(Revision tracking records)
* * * * * * * * *
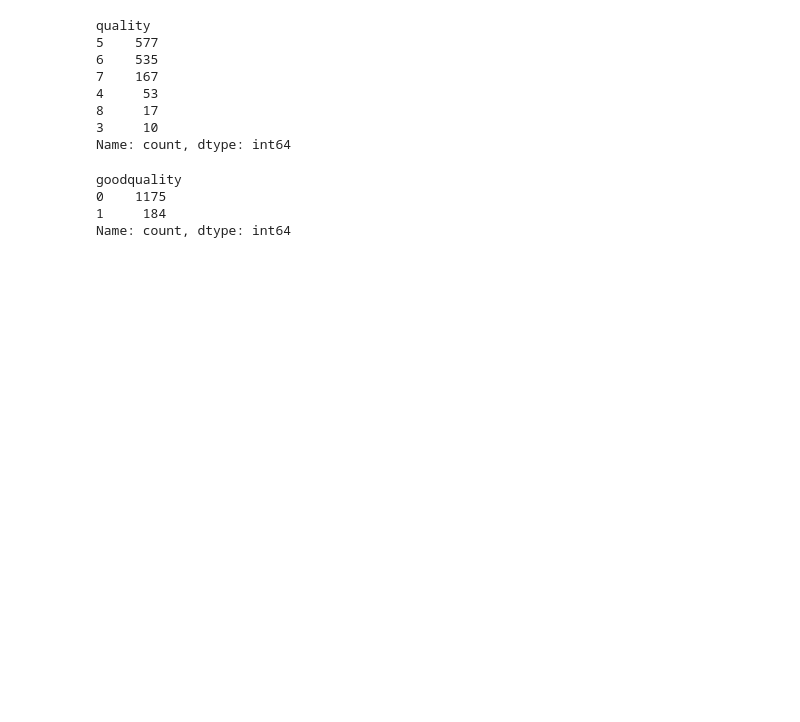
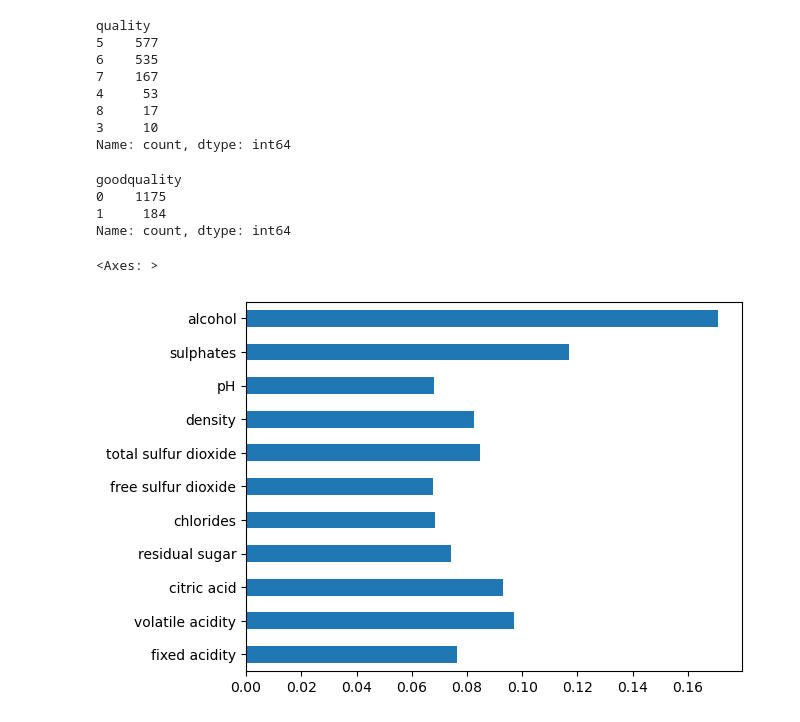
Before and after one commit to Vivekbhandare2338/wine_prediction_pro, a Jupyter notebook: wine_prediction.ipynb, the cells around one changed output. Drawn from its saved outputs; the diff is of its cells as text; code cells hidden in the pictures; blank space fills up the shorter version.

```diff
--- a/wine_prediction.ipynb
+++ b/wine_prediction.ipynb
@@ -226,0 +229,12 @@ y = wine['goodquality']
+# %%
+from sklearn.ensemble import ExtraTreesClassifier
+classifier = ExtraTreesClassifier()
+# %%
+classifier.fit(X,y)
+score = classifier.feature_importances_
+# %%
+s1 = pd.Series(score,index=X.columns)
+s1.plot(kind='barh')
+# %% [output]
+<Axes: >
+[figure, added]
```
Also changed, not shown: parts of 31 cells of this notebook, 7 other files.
* * * * * * * * *
What is expected —
Leaving the pictures aside, output each entry above exactly as written.

Task solution —
Before and after one commit to Vivekbhandare2338/wine_prediction_pro, a Jupyter notebook: wine_prediction.ipynb, the cells around one changed output. Drawn from its saved outputs; the diff is of its cells as text; code cells hidden in the pictures; blank space fills up the shorter version.

```diff
--- a/wine_prediction.ipynb
+++ b/wine_prediction.ipynb
@@ -226,0 +229,12 @@ y = wine['goodquality']
+# %%
+from sklearn.ensemble import ExtraTreesClassifier
+classifier = ExtraTreesClassifier()
+# %%
+classifier.fit(X,y)
+score = classifier.feature_importances_
+# %%
+s1 = pd.Series(score,index=X.columns)
+s1.plot(kind='barh')
+# %% [output]
+<Axes: >
+[figure, added]
```
Also changed, not shown: parts of 31 cells of this notebook, 7 other files.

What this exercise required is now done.